EXERCISE REQUIREMENTS: Whatever the records say, give every one of them again exactly.

(Web page revision data)
# # # # # # #

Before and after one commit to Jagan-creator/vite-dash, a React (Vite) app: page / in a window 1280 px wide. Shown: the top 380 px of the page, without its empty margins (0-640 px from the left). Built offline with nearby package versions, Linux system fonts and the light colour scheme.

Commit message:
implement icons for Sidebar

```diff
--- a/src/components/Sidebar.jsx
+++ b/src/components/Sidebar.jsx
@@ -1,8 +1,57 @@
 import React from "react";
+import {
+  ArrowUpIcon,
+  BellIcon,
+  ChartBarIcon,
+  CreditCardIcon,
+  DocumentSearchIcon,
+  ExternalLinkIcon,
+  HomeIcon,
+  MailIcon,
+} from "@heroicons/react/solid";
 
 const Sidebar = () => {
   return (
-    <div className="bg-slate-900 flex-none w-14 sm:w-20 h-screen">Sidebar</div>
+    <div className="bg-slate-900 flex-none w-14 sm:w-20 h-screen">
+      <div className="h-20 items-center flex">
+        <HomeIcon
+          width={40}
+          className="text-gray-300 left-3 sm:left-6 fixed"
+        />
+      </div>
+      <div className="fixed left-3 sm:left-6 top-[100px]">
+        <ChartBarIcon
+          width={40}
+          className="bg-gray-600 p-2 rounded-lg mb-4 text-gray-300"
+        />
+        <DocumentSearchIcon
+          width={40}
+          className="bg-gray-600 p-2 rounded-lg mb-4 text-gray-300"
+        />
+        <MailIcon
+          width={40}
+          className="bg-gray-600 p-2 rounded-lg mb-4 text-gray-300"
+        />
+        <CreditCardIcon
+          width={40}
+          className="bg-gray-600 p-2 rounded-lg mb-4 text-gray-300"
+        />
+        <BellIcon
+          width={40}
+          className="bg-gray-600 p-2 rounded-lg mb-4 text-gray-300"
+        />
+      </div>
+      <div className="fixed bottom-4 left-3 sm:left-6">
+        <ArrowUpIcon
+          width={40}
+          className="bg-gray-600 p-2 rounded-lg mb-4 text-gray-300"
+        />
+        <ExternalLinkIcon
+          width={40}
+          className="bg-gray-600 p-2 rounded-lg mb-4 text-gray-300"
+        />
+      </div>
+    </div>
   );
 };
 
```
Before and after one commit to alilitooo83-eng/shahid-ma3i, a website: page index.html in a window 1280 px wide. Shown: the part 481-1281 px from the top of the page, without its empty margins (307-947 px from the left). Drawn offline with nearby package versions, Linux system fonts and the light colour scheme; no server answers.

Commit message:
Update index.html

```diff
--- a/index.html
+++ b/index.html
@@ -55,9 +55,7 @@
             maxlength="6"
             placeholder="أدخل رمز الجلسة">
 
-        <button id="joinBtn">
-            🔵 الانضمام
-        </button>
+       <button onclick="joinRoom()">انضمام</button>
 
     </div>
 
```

# # # # # # #

RESULT:
Before and after one commit to Jagan-creator/vite-dash, a React (Vite) app: page / in a window 1280 px wide. Shown: the top 380 px of the page, without its empty margins (0-640 px from the left). Built offline with nearby package versions, Linux system fonts and the light colour scheme.

Commit message:
implement icons for Sidebar

```diff
--- a/src/components/Sidebar.jsx
+++ b/src/components/Sidebar.jsx
@@ -1,8 +1,57 @@
 import React from "react";
+import {
+  ArrowUpIcon,
+  BellIcon,
+  ChartBarIcon,
+  CreditCardIcon,
+  DocumentSearchIcon,
+  ExternalLinkIcon,
+  HomeIcon,
+  MailIcon,
+} from "@heroicons/react/solid";
 
 const Sidebar = () => {
   return (
-    <div className="bg-slate-900 flex-none w-14 sm:w-20 h-screen">Sidebar</div>
+    <div className="bg-slate-900 flex-none w-14 sm:w-20 h-screen">
+      <div className="h-20 items-center flex">
+        <HomeIcon
+          width={40}
+          className="text-gray-300 left-3 sm:left-6 fixed"
+        />
+      </div>
+      <div className="fixed left-3 sm:left-6 top-[100px]">
+        <ChartBarIcon
+          width={40}
+          className="bg-gray-600 p-2 rounded-lg mb-4 text-gray-300"
+        />
+        <DocumentSearchIcon
+          width={40}
+          className="bg-gray-600 p-2 rounded-lg mb-4 text-gray-300"
+        />
+        <MailIcon
+          width={40}
+          className="bg-gray-600 p-2 rounded-lg mb-4 text-gray-300"
+        />
+        <CreditCardIcon
+          width={40}
+          className="bg-gray-600 p-2 rounded-lg mb-4 text-gray-300"
+        />
+        <BellIcon
+          width={40}
+          className="bg-gray-600 p-2 rounded-lg mb-4 text-gray-300"
+        />
+      </div>
+      <div className="fixed bottom-4 left-3 sm:left-6">
+        <ArrowUpIcon
+          width={40}
+          className="bg-gray-600 p-2 rounded-lg mb-4 text-gray-300"
+        />
+        <ExternalLinkIcon
+          width={40}
+          className="bg-gray-600 p-2 rounded-lg mb-4 text-gray-300"
+        />
+      </div>
+    </div>
   );
 };
 
```
Before and after one commit to alilitooo83-eng/shahid-ma3i, a website: page index.html in a window 1280 px wide. Shown: the part 481-1281 px from the top of the page, without its empty margins (307-947 px from the left). Drawn offline with nearby package versions, Linux system fonts and the light colour scheme; no server answers.

Commit message:
Update index.html

```diff
--- a/index.html
+++ b/index.html
@@ -55,9 +55,7 @@
             maxlength="6"
             placeholder="أدخل رمز الجلسة">
 
-        <button id="joinBtn">
-            🔵 الانضمام
-        </button>
+       <button onclick="joinRoom()">انضمام</button>
 
     </div>
 
```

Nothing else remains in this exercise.